WORK REQUIRED
Examine each line of the data. Copy the line if it includes the word "widget".

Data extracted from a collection
----------------

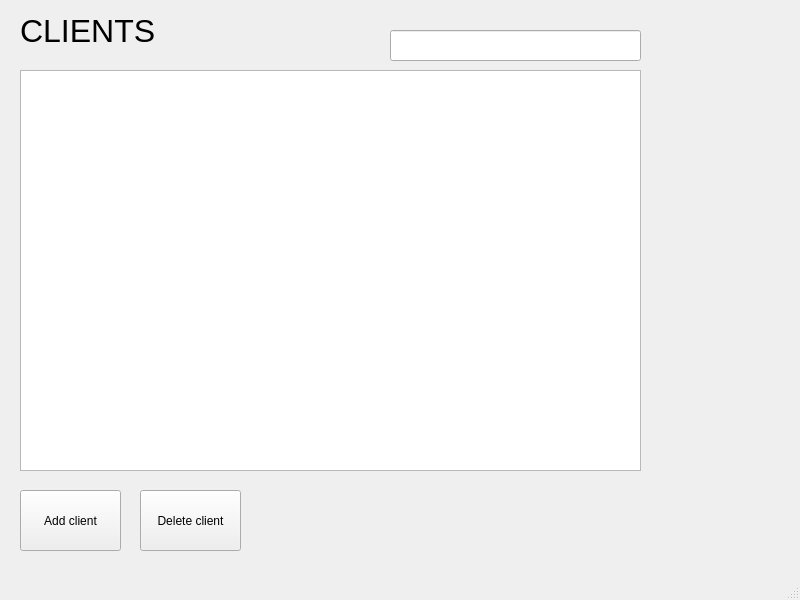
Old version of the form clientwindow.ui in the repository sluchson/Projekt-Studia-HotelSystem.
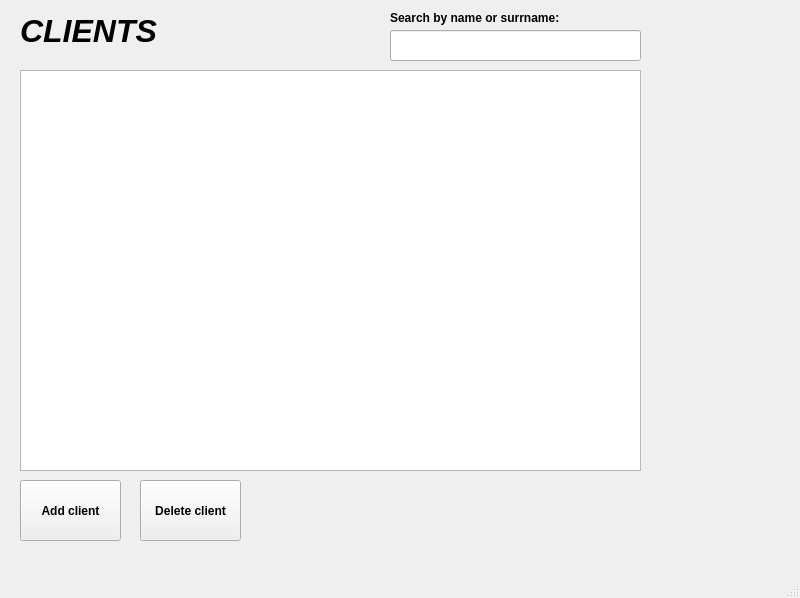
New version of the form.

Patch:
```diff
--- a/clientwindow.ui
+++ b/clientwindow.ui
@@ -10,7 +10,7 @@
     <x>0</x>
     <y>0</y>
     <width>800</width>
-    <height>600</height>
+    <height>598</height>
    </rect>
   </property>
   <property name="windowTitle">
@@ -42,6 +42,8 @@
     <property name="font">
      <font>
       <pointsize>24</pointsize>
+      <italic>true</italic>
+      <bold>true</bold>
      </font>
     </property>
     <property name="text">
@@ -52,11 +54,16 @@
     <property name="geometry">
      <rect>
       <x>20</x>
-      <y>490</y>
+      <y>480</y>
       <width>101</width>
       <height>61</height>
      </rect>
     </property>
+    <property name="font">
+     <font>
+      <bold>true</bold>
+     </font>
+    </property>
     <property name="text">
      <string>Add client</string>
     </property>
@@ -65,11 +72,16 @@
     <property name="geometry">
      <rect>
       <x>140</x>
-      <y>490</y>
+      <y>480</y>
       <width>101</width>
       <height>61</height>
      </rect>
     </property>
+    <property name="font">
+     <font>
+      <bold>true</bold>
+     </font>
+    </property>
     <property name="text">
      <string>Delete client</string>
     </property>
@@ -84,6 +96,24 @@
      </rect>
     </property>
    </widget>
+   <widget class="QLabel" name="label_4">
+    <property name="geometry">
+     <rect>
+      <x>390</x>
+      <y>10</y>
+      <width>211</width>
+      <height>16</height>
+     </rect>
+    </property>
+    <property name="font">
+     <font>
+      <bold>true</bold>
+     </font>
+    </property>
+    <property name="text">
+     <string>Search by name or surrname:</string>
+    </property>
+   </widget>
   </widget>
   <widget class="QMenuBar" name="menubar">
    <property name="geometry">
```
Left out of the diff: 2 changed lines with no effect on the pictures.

----------------

SOLUTION BELOW
    </widget>
+   <widget class="QLabel" name="label_4">
+   </widget>
   </widget>
   <widget class="QMenuBar" name="menubar">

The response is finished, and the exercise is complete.